Insurance adjusters face risks even after fire has been extinguished

house fire fire fighters on roof Insurance adjusters face risks even after fire has been extinguishedProperty tax adjusters assigned a fire loss can be exposed to a number of toxic substances even after the fire has gone out, according to Property Casualty 360, a national underwriter company.

Adjusters are often on the scene within hours of a fire being extinguished. They are charged with activities such as meeting with the insurer, taking photos of the damage, sketching the building layout, writing a repair estimate, and compiling an inventory of lost or damaged property. This work can take hours or even days on the burn site to complete.
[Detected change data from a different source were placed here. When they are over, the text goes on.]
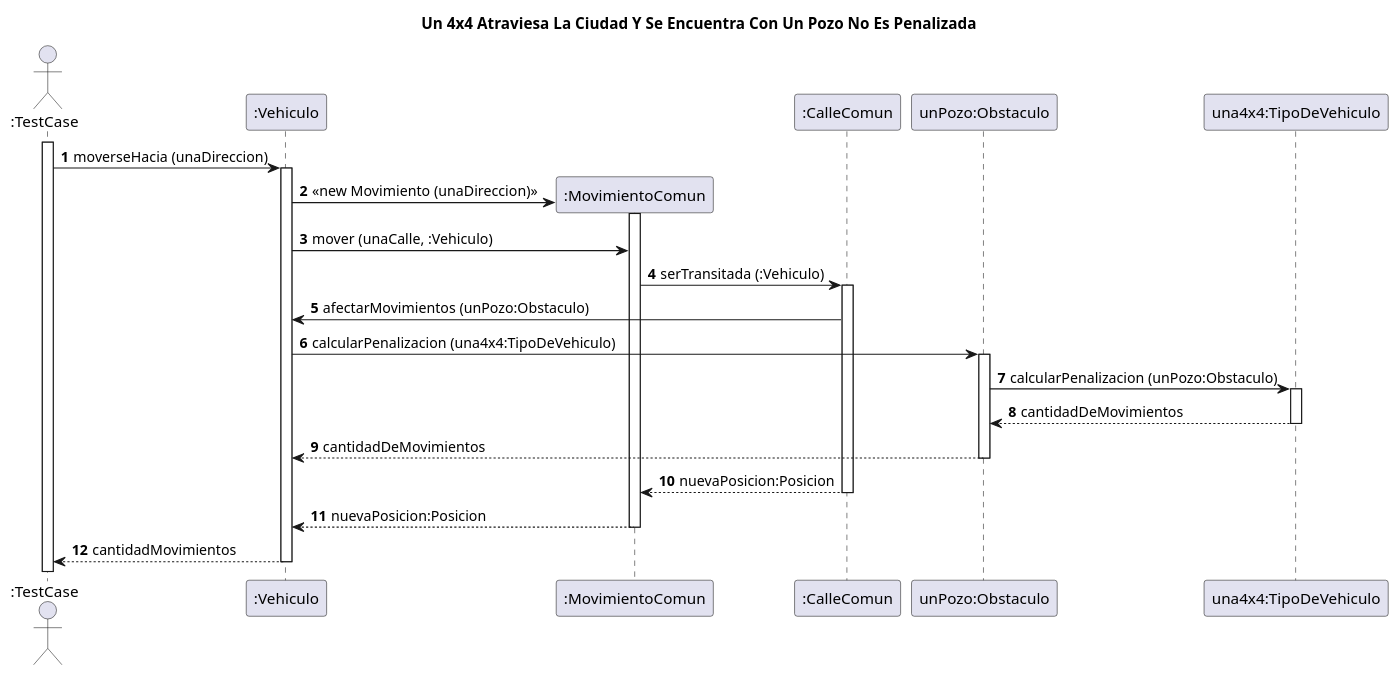
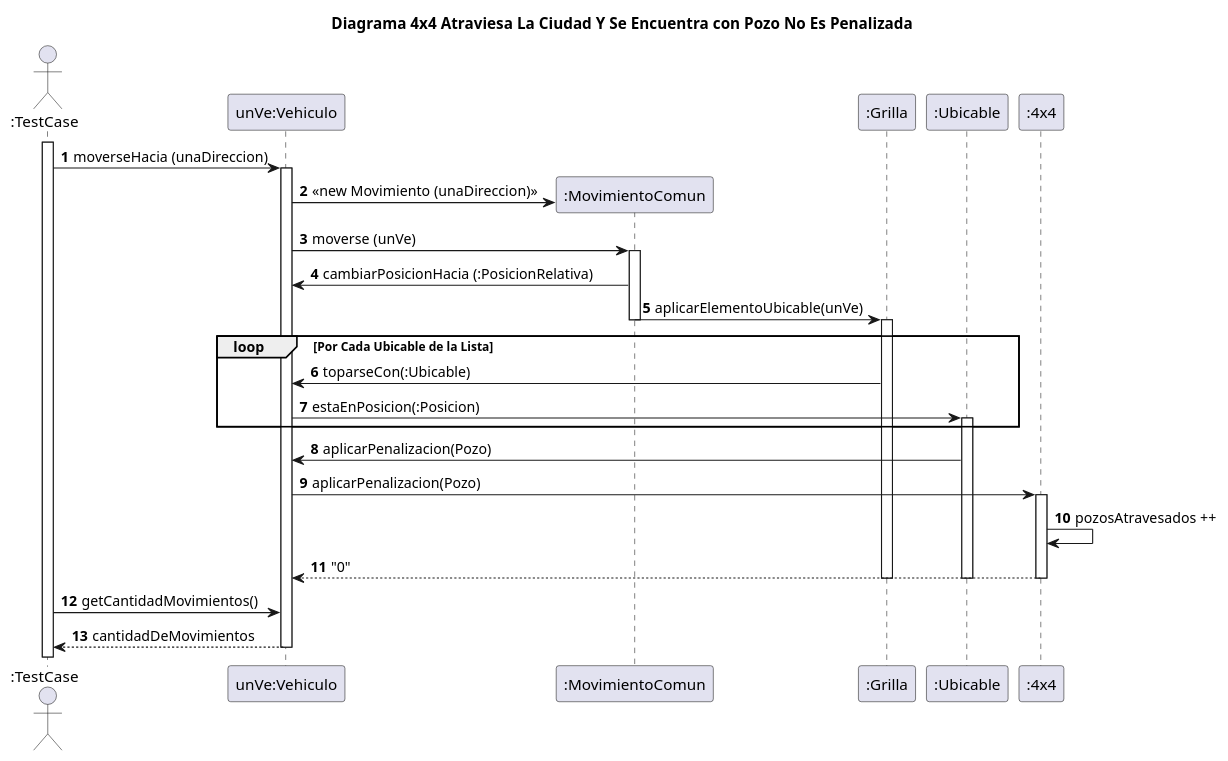
Before and after one commit to FacundoBaez1994/Algo3Tp2: the diagram in diagrams/sequences/Una4x4AtraviesaLaCiudadYSeEncuentraConUnPozoNoEsPenalizada.puml, drawn with PlantUML. The commit also changed 34 other files, not shown here.

Commit message:
Diagramas de Clases refactorizados

```diff
--- a/diagrams/sequences/Una4x4AtraviesaLaCiudadYSeEncuentraConUnPozoNoEsPenalizada.puml
+++ b/diagrams/sequences/Una4x4AtraviesaLaCiudadYSeEncuentraConUnPozoNoEsPenalizada.puml
@@ -1,27 +1,35 @@
 @startuml
 'https://plantuml.com/sequence-diagram
-title Un 4x4 Atraviesa La Ciudad Y Se Encuentra Con Un Pozo No Es Penalizada
+title Diagrama 4x4 Atraviesa La Ciudad Y Se Encuentra con Pozo No Es Penalizada
 autonumber
 actor ":TestCase"
+
 Activate ":TestCase"
-":TestCase" -> ":Vehiculo": moverseHacia (unaDireccion)
-Activate ":Vehiculo"
-create ":MovimientoComun"
-":Vehiculo" -> ":MovimientoComun": <<new Movimiento (unaDireccion) >>
-Activate ":MovimientoComun"
-":Vehiculo" -> ":MovimientoComun": mover (unaCalle, :Vehiculo)
-":MovimientoComun" -> ":CalleComun": serTransitada (:Vehiculo)
-Activate ":CalleComun"
-":CalleComun" -> ":Vehiculo": afectarMovimientos (unPozo:Obstaculo)
-":Vehiculo" -> "unPozo:Obstaculo": calcularPenalizacion (una4x4:TipoDeVehiculo)
-Activate "unPozo:Obstaculo"
-"unPozo:Obstaculo" -> "una4x4:TipoDeVehiculo": calcularPenalizacion (unPozo:Obstaculo)
-Activate "una4x4:TipoDeVehiculo"
-return cantidadDeMovimientos
-return cantidadDeMovimientos
-return nuevaPosicion:Posicion
-return nuevaPosicion:Posicion
-return cantidadMovimientos
+   ":TestCase" -> "unVe:Vehiculo": moverseHacia (unaDireccion)
+    Activate "unVe:Vehiculo"
+    create ":MovimientoComun"
+    "unVe:Vehiculo" -> ":MovimientoComun": <<new Movimiento (unaDireccion) >>
+    "unVe:Vehiculo" -> ":MovimientoComun": moverse (unVe)
+    Activate ":MovimientoComun"
+    ":MovimientoComun" -> "unVe:Vehiculo": cambiarPosicionHacia (:PosicionRelativa)
+    ":MovimientoComun" -> ":Grilla": aplicarElementoUbicable(unVe)
+    Deactivate ":MovimientoComun"
+    Activate ":Grilla"
+    loop Por Cada Ubicable de la Lista
+    ":Grilla" -> "unVe:Vehiculo": toparseCon(:Ubicable)
+    "unVe:Vehiculo" -> ":Ubicable": estaEnPosicion(:Posicion)
+    Activate ":Ubicable"
+    end
 
 
+    "unVe:Vehiculo" <- ":Ubicable": aplicarPenalizacion(Pozo)
+    "unVe:Vehiculo" -> ":4x4": aplicarPenalizacion(Pozo)
+    Activate ":4x4"
+    ":4x4" -> ":4x4": pozosAtravesados ++
+    return "0"
+    Deactivate ":Ubicable"
+    Deactivate ":Grilla"
+    ":TestCase" -> "unVe:Vehiculo": getCantidadMovimientos()
+    return cantidadDeMovimientos
+
 @enduml
```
As these insurance professionals step over the char and debris left behind by the fire, they may not realize the health risks they face.

Even after the fire department has cleared a fire scene, dangers can remain. Toxic volatile organic compounds, or VOCs, can saturate indoor air with poisonous gasses and particles, which, if inhaled, ingested or absorbed through the skin, can have short-term or long-term adverse health consequences.

Most insurance adjusters know the dangers of materials like asbestos, a mineral that was widely used in building materials like insulation until the 1970s. When microscopic asbestos fibers become airborne, like during renovation or demolition, they can be easily inhaled or ingested. Over time, asbestos exposure can cause lung cancer and mesothelioma, a rare but deadly form of cancer that develops in the lining of the lungs, abdomen, and internal organs.

Products that burn in structure fires can produce countless toxins that can prove hazardous to humans. Some of the most toxic chemicals and gases found in smoke include hydrogen cyanide, sulfur dioxide, PCB, hydrochloric and sulfuric acid, and arsenic. Other toxins that can be released during fires include benzene, a chemical that has been liked to blood cancers like acute myeloid leukemia (AML).

When products that contain carbon or chlorine burn, like plastics containing PVC, electrical wire, carpeting, and toys, they can produce dioxins. Dioxins are one of the most toxic manmade compounds on earth. Exposure to dioxins can cause congenital malformations, and a slow wasting syndrome that leads to death, and are also thought to cause lung, larynx and prostate cancer,  multiple myeloma, and other serious health problems.

“Insurance adjusters should take proper measures to protect themselves and never underestimate the dangers of structure fire smoke, soot, ash or VOCs,” Property Casualty 360 cautioned.

Source: Property Casualty 360